In 1999 young Iraqi doctor Munjed Al Muderis was faced with an awful dilemma. A decree issued by Saddam Hussein ordered him to remove the ears of army deserters. His choices were to carry out the order and live with the guilt, disobey the order and be killed, or run away. He decided to run away, and with no clear plan and the help of people smugglers, he ended up on a boat heading to Australia, Journalist Sue Osborne writes.
Al Muderis was lucky in that he came from a wealthy background, had been to the best school in Baghdad and had a good command of English.
“Education saved my life. It helped me during that journey having the language and I was able to assist others making contact with the people smugglers.”
When he arrived in Australia he was put into Curtin Detention Centre.
“It was the first time I’d encountered other Iraqis who were uneducated,” he said. “I’d been in a bubble until then.”
Al Muderis took it upon himself to help other refugees, teach them some English and negotiate for better rights with the guards.
He got earmarked as an ‘agitator’ and was put into solitary confinement.

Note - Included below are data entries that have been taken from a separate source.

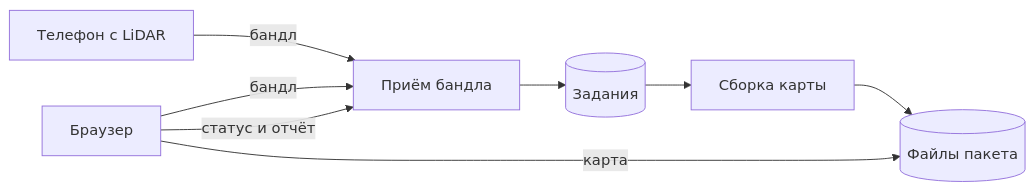
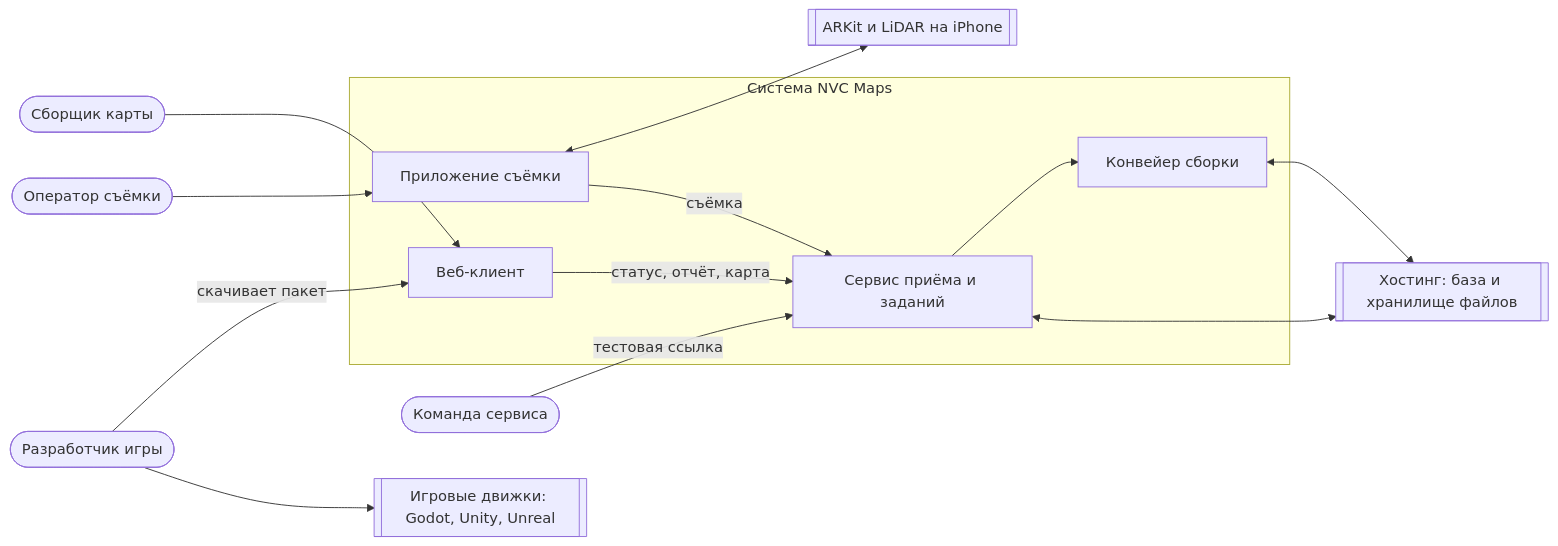
Before and after one commit to KalashnikovKV/nvc-business-analysis: the third of 6 diagrams in NVC-Maps-бизнес-анализ.md, drawn with Mermaid. The commit also changed other lines of this file and 46 other files, not shown here.

````diff
--- a/NVC-Maps-бизнес-анализ.md
+++ b/NVC-Maps-бизнес-анализ.md
@@ -174,16 +684,27 @@
 ```mermaid
 flowchart LR
-  Phone[Телефон с LiDAR]
-  Web[Браузер]
-  API[Приём бандла]
-  DB[(Задания)]
-  Worker[Сборка карты]
-  Store[(Файлы пакета)]
-  Phone -->|бандл| API
-  Web -->|бандл| API
-  API --> DB
-  DB --> Worker
-  Worker --> Store
-  Web -->|статус и отчёт| API
-  Web -->|карта| Store
+  Op([Оператор съёмки])
+  Col([Сборщик карты])
+  Dev([Разработчик игры])
+  Team([Команда сервиса])
+  subgraph NVC[Система NVC Maps]
+    App[Приложение съёмки]
+    API[Сервис приёма и заданий]
+    Worker[Конвейер сборки]
+    Web[Веб-клиент]
+  end
+  ARKit[[ARKit и LiDAR на iPhone]]
+  Host[[Хостинг: база и хранилище файлов]]
+  Engine[[Игровые движки: Godot, Unity, Unreal]]
+  Op --> App
+  App <--> ARKit
+  App -->|съёмка| API
+  Col --> Web
+  Web -->|статус, отчёт, карта| API
+  API --> Worker
+  API <--> Host
+  Worker <--> Host
+  Dev -->|скачивает пакет| Web
+  Dev --> Engine
+  Team -->|тестовая ссылка| API
 ```
````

This ordeal ended when bad publicity surrounding escapes from Curtin, and the advent of the Sydney Olympics, prompted the government to start processing detainees.